**Dataset excerpts:**
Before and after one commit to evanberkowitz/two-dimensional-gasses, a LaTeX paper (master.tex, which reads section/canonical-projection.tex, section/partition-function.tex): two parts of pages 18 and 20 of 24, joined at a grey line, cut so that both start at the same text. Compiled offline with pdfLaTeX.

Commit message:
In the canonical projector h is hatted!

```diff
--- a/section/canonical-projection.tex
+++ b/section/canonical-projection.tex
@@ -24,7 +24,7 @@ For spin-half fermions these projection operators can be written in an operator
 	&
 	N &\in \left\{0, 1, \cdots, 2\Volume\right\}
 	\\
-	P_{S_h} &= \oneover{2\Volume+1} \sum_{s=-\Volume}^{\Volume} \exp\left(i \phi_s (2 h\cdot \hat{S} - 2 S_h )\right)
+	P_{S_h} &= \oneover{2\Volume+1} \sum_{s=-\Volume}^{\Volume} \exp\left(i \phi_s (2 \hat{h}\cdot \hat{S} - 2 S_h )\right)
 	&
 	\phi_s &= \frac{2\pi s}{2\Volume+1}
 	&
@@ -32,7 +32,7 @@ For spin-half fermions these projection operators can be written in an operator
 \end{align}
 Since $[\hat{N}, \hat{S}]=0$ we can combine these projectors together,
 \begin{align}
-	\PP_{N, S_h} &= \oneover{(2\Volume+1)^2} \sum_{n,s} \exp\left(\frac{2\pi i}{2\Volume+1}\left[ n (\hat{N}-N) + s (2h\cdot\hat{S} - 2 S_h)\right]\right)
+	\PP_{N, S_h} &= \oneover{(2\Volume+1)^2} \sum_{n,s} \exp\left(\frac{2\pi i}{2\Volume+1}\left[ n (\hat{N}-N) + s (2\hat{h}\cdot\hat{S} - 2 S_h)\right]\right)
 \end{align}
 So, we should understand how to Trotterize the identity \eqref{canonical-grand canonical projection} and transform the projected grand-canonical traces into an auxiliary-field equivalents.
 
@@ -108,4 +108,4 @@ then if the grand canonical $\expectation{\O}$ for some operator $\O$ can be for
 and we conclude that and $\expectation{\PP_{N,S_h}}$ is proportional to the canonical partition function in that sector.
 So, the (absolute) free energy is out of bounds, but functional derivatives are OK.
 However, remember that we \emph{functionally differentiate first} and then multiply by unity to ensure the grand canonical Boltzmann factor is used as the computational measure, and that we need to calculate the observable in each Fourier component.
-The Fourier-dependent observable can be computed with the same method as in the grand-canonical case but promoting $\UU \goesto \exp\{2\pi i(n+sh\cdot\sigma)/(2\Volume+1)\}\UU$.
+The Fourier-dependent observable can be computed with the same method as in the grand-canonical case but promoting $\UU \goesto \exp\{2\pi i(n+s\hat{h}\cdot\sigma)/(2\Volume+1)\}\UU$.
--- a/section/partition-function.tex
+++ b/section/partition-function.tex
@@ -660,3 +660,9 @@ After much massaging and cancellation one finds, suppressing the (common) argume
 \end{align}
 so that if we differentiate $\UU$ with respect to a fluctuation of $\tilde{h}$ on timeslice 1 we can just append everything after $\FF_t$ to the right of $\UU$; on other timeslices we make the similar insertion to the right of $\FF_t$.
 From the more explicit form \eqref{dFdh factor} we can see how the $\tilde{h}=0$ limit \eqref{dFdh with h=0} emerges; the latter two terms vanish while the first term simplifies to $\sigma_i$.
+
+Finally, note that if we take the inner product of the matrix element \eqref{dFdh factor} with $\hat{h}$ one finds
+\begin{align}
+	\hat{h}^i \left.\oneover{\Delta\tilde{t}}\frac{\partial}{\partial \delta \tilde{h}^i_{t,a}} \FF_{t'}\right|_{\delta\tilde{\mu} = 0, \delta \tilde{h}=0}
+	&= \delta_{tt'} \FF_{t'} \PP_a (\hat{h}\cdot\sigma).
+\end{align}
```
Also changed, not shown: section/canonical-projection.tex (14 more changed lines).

**The task:** A complete and exact repetition of the entries is required.

**Expected answer:**
Before and after one commit to evanberkowitz/two-dimensional-gasses, a LaTeX paper (master.tex, which reads section/canonical-projection.tex, section/partition-function.tex): two parts of pages 18 and 20 of 24, joined at a grey line, cut so that both start at the same text. Compiled offline with pdfLaTeX.

Commit message:
In the canonical projector h is hatted!

```diff
--- a/section/canonical-projection.tex
+++ b/section/canonical-projection.tex
@@ -24,7 +24,7 @@ For spin-half fermions these projection operators can be written in an operator
 	&
 	N &\in \left\{0, 1, \cdots, 2\Volume\right\}
 	\\
-	P_{S_h} &= \oneover{2\Volume+1} \sum_{s=-\Volume}^{\Volume} \exp\left(i \phi_s (2 h\cdot \hat{S} - 2 S_h )\right)
+	P_{S_h} &= \oneover{2\Volume+1} \sum_{s=-\Volume}^{\Volume} \exp\left(i \phi_s (2 \hat{h}\cdot \hat{S} - 2 S_h )\right)
 	&
 	\phi_s &= \frac{2\pi s}{2\Volume+1}
 	&
@@ -32,7 +32,7 @@ For spin-half fermions these projection operators can be written in an operator
 \end{align}
 Since $[\hat{N}, \hat{S}]=0$ we can combine these projectors together,
 \begin{align}
-	\PP_{N, S_h} &= \oneover{(2\Volume+1)^2} \sum_{n,s} \exp\left(\frac{2\pi i}{2\Volume+1}\left[ n (\hat{N}-N) + s (2h\cdot\hat{S} - 2 S_h)\right]\right)
+	\PP_{N, S_h} &= \oneover{(2\Volume+1)^2} \sum_{n,s} \exp\left(\frac{2\pi i}{2\Volume+1}\left[ n (\hat{N}-N) + s (2\hat{h}\cdot\hat{S} - 2 S_h)\right]\right)
 \end{align}
 So, we should understand how to Trotterize the identity \eqref{canonical-grand canonical projection} and transform the projected grand-canonical traces into an auxiliary-field equivalents.
 
@@ -108,4 +108,4 @@ then if the grand canonical $\expectation{\O}$ for some operator $\O$ can be for
 and we conclude that and $\expectation{\PP_{N,S_h}}$ is proportional to the canonical partition function in that sector.
 So, the (absolute) free energy is out of bounds, but functional derivatives are OK.
 However, remember that we \emph{functionally differentiate first} and then multiply by unity to ensure the grand canonical Boltzmann factor is used as the computational measure, and that we need to calculate the observable in each Fourier component.
-The Fourier-dependent observable can be computed with the same method as in the grand-canonical case but promoting $\UU \goesto \exp\{2\pi i(n+sh\cdot\sigma)/(2\Volume+1)\}\UU$.
+The Fourier-dependent observable can be computed with the same method as in the grand-canonical case but promoting $\UU \goesto \exp\{2\pi i(n+s\hat{h}\cdot\sigma)/(2\Volume+1)\}\UU$.
--- a/section/partition-function.tex
+++ b/section/partition-function.tex
@@ -660,3 +660,9 @@ After much massaging and cancellation one finds, suppressing the (common) argume
 \end{align}
 so that if we differentiate $\UU$ with respect to a fluctuation of $\tilde{h}$ on timeslice 1 we can just append everything after $\FF_t$ to the right of $\UU$; on other timeslices we make the similar insertion to the right of $\FF_t$.
 From the more explicit form \eqref{dFdh factor} we can see how the $\tilde{h}=0$ limit \eqref{dFdh with h=0} emerges; the latter two terms vanish while the first term simplifies to $\sigma_i$.
+
+Finally, note that if we take the inner product of the matrix element \eqref{dFdh factor} with $\hat{h}$ one finds
+\begin{align}
+	\hat{h}^i \left.\oneover{\Delta\tilde{t}}\frac{\partial}{\partial \delta \tilde{h}^i_{t,a}} \FF_{t'}\right|_{\delta\tilde{\mu} = 0, \delta \tilde{h}=0}
+	&= \delta_{tt'} \FF_{t'} \PP_a (\hat{h}\cdot\sigma).
+\end{align}
```
Also changed, not shown: section/canonical-projection.tex (14 more changed lines).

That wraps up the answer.